I have been working as a film journalist since 2010, dividing the first four years between radio broadcasting and entertainment writing in the Dallas-Fort Worth metroplex. In 2014, I entered Fresh Fiction (FreshFiction.tv) as the features editor. The following year, I stepped into the film critic position at the Denton Record-Chronicle, a daily North Texas print publication. My time is dedicated to writing theatrical film reviews, at-home entertainment columns, and conducting interviews with on-screen talent and filmmakers, as well as hosting a podcast devoted to genre filmmaking (called My Bloody Podcast). I've been married for seven happy years, and I have one son who is all about dinosaurs just like his dad.
Jared McMillan // Film Critic
Beginning in 2009 with the first PARANORMAL ACTIVITY, Blumhouse Productions has become one of the more synonymous names in horror. Started by Jason Blum, their movies work on an independent model, using a micro budget in all of its production endeavors to attain maximum profit for the company. For instance, the PARANORMAL ACTIVITY movies were made on a total budget of around $28 million, but have grossed a total of $727 million.
Because of this model, Blumhouse churns out more horror movies every year since their inception. Some of them are huge hits (INSIDIOUS, SINISTER, THE PURGE), some are complete misses (THE LORDS OF SALEM, THE GREEN INFERNO), but they always turn a profit. Every now and then they’ll take on a different project (Blumhouse produced the Academy Award-winning WHIPLASH), but they stick to the horror genre for their bread-and-butter.
In 2014, Blumhouse started an offshoot of their company called BH Tilt. This side of the production looks to cast a wider net for Blumhouse, primarily for other platforms outside of the cineplexes, such as VOD or streaming services. Just last week, BH Tilt dropped three new titles onto Netflix without much fanfare. In this edition of The Queue, Fresh Fiction takes a look at which are worth your view.
Sarah (AMERICAN HORROR STORY’s Lily Rabe), the lone survivor of a cult mass suicide, agrees to return to the scene of the crime for a documentary crew, led by Maggie (Jessica Alba). They are interested to know more about what happened that day, as both women have links to that tragic day. But, as soon as they step on the premises, things start going bump in the night, getting worse with every reel of footage they watch. Soon enough, the crew members start changing, and the terror grows with every fact that comes to the surface.
Directed by Phil Joanou, what could’ve been something found footage-like is thankfully avoided, however there is an overdose of fish-eye lens that distracts from the film. Also, a lot of the plot revolves around past home footage that is unbalanced in presentation, and Sarah’s transition from victim just sort of happens. The movie is saved by its third act, as the audience realizes just who Jim Jacobs (played with scene-chewing verve by Thomas Jane) really was as leader of the cult. Jacobs is the center of the movie, so the more screen time he has, the better the movie gets, and it ends on a very good note. It’s a lot of clumsiness to get to a well-done payoff.
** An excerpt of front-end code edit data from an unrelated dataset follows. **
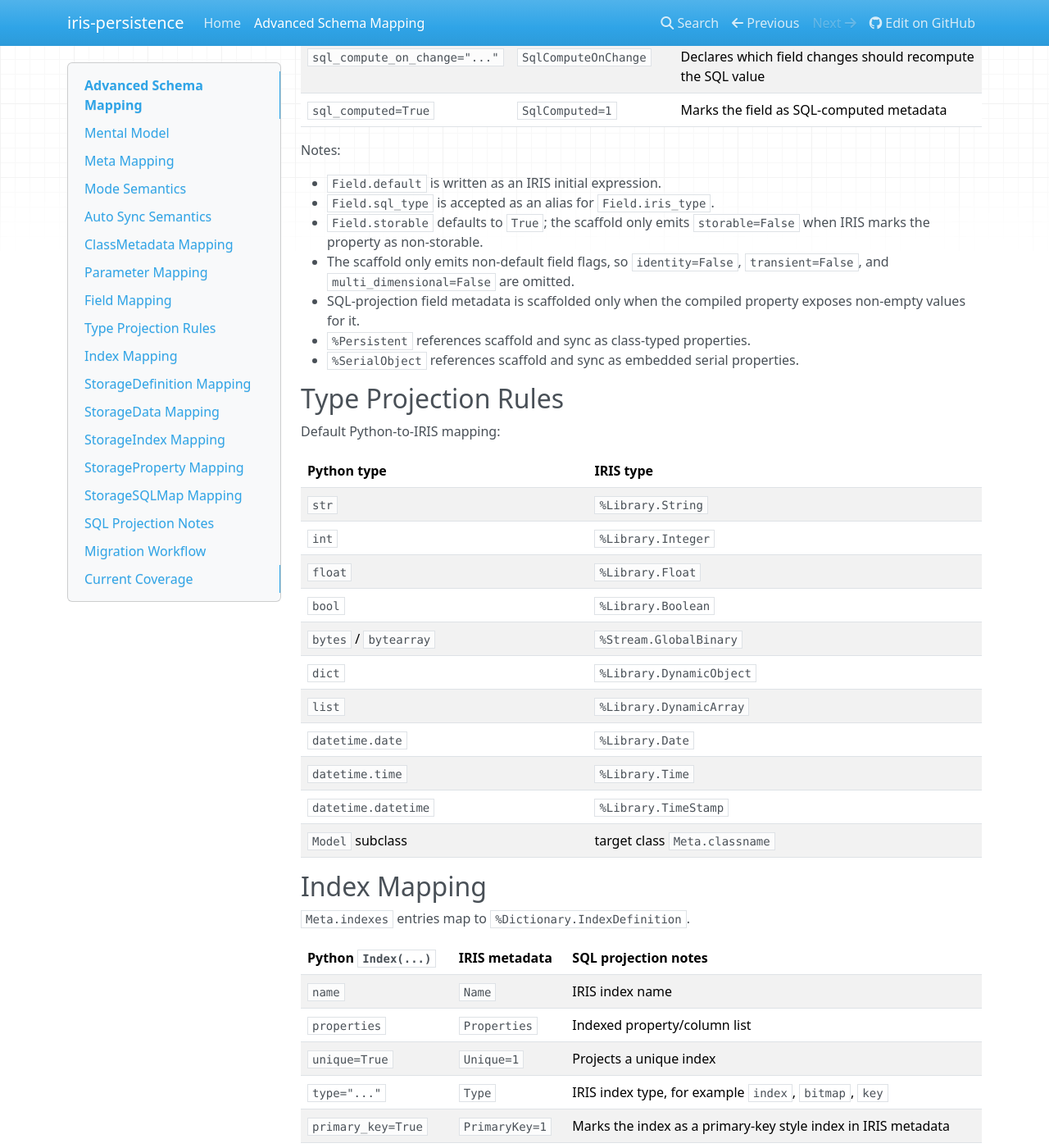
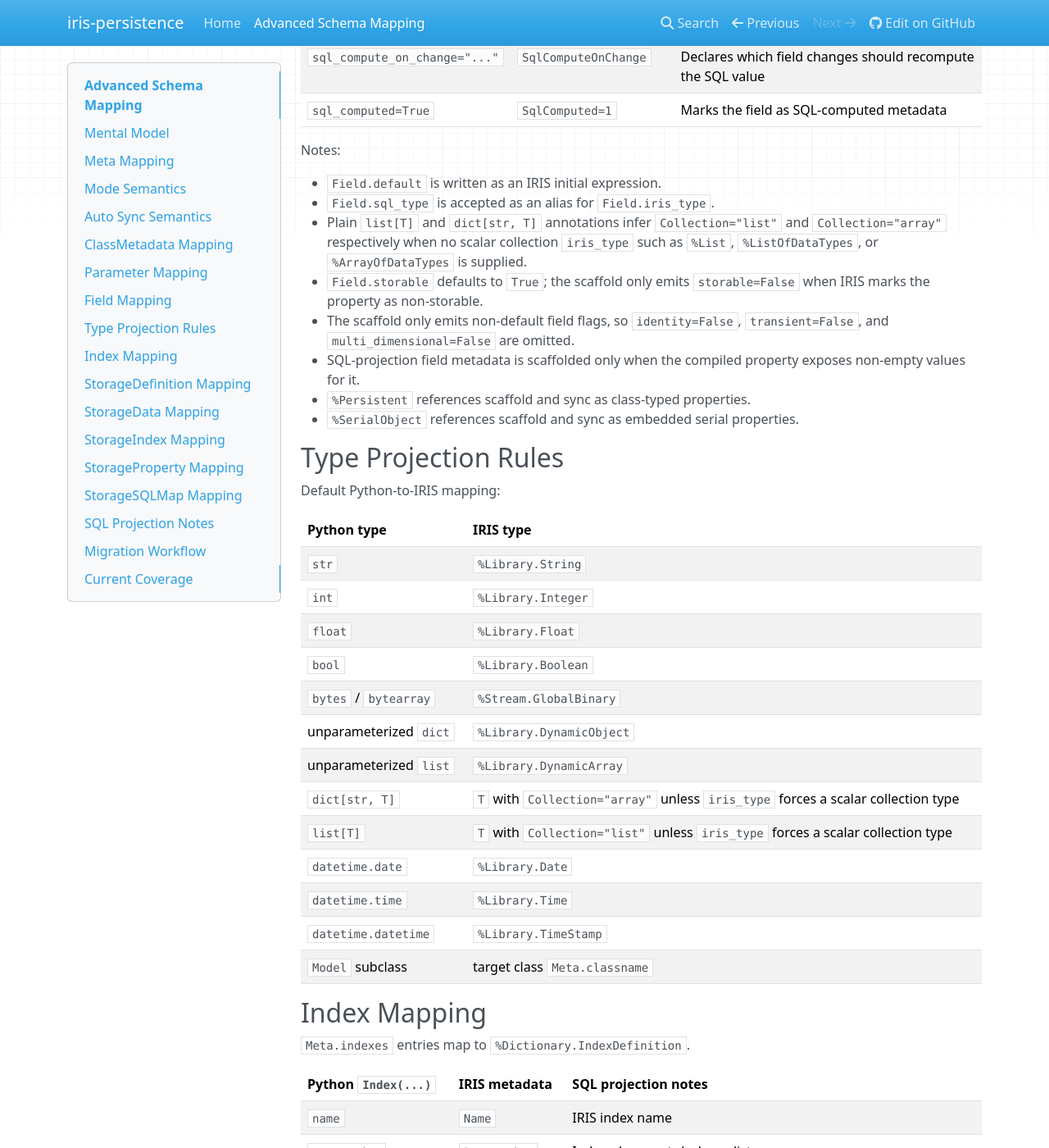
Before and after one commit to grongierisc/iris-persistence, an MkDocs documentation site: the page built from docs/advanced_schema_mapping.md, in a window 1280 px wide and 1400 px high, scrolled down 5297 px. Shown: the whole window at 82% size. Built offline with MkDocs 1.6.1, drawn with Linux system fonts in a browser that asks for light colours; nearby versions of some CDN libraries.

Commit message:
feat: enhance advanced schema mapping with collection type inference for list and dict annotations

```diff
--- a/docs/advanced_schema_mapping.md
+++ b/docs/advanced_schema_mapping.md
@@ -170,6 +170,9 @@ Notes:
 
 - `Field.default` is written as an IRIS initial expression.
 - `Field.sql_type` is accepted as an alias for `Field.iris_type`.
+- Plain `list[T]` and `dict[str, T]` annotations infer `Collection="list"` and
+  `Collection="array"` respectively when no scalar collection `iris_type` such as `%List`,
+  `%ListOfDataTypes`, or `%ArrayOfDataTypes` is supplied.
 - `Field.storable` defaults to `True`; the scaffold only emits `storable=False` when IRIS marks the property as non-storable.
 - The scaffold only emits non-default field flags, so `identity=False`, `transient=False`, and `multi_dimensional=False` are omitted.
 - SQL-projection field metadata is scaffolded only when the compiled property exposes non-empty values for it.
@@ -187,8 +190,10 @@ Default Python-to-IRIS mapping:
 | `float` | `%Library.Float` |
 | `bool` | `%Library.Boolean` |
 | `bytes` / `bytearray` | `%Stream.GlobalBinary` |
-| `dict` | `%Library.DynamicObject` |
-| `list` | `%Library.DynamicArray` |
+| unparameterized `dict` | `%Library.DynamicObject` |
+| unparameterized `list` | `%Library.DynamicArray` |
+| `dict[str, T]` | `T` with `Collection="array"` unless `iris_type` forces a scalar collection type |
+| `list[T]` | `T` with `Collection="list"` unless `iris_type` forces a scalar collection type |
 | `datetime.date` | `%Library.Date` |
 | `datetime.time` | `%Library.Time` |
 | `datetime.datetime` | `%Library.TimeStamp` |
```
Mallory (Julianne Hough) is on the road, moving out to be with her fiancée. Her car breaks down in the middle of the desert, and out of nowhere, Christian (THE FLASH’s Teddy Sears) helps give her a jump. Driving him back to town, he makes it known that he’s there for evil intentions, and Mallory drives her car off a curve to stop him. However, he makes it out and she’s trapped, where Christian leaves her there as a form of long torture. Can she escape before he eventually kills her?
Honestly, it’s impossible to care. The movie is so boring, neither going to a horrific mood or a campy feel. Mallory screams with a raspy voice so often that it sounds like she’s straining to act terrified. Christian’s motives are never really explained, and he’s just not that terrifying as a villain. It’s slowly paced and there were instances where I had to fight the urge to turn it off. A complete miss and a complete mess.
The movie opens on a terrible car accident, with Evie (Isla Fisher) in the hospital. She’s confused, but certain that people died. Flash forward a year later, Evie and her husband David (Anson Mount) have purchased a house and vineyard, and are also expecting a baby. As soon as they move in, Evie starts experiencing hallucinations, while everyone else thinks she’s delusional. She gets put on medication, but stops the pills once she knows that these visions mean something… but what?
VISIONS seems to be unsure of itself as the movie goes along. The scares are a bit generic and everybody, aside from the protagonist, is light on emotion. This is all done to lull the viewer in order to achieve maximum impact with its climax. There’s definitely something special about the house, but not at all what you think. The scares are given reason, which is something that gets glossed over in most horror movies. Not great by any means, but the movie winds up to be something decent.
All three titles are available to stream on Netflix right now.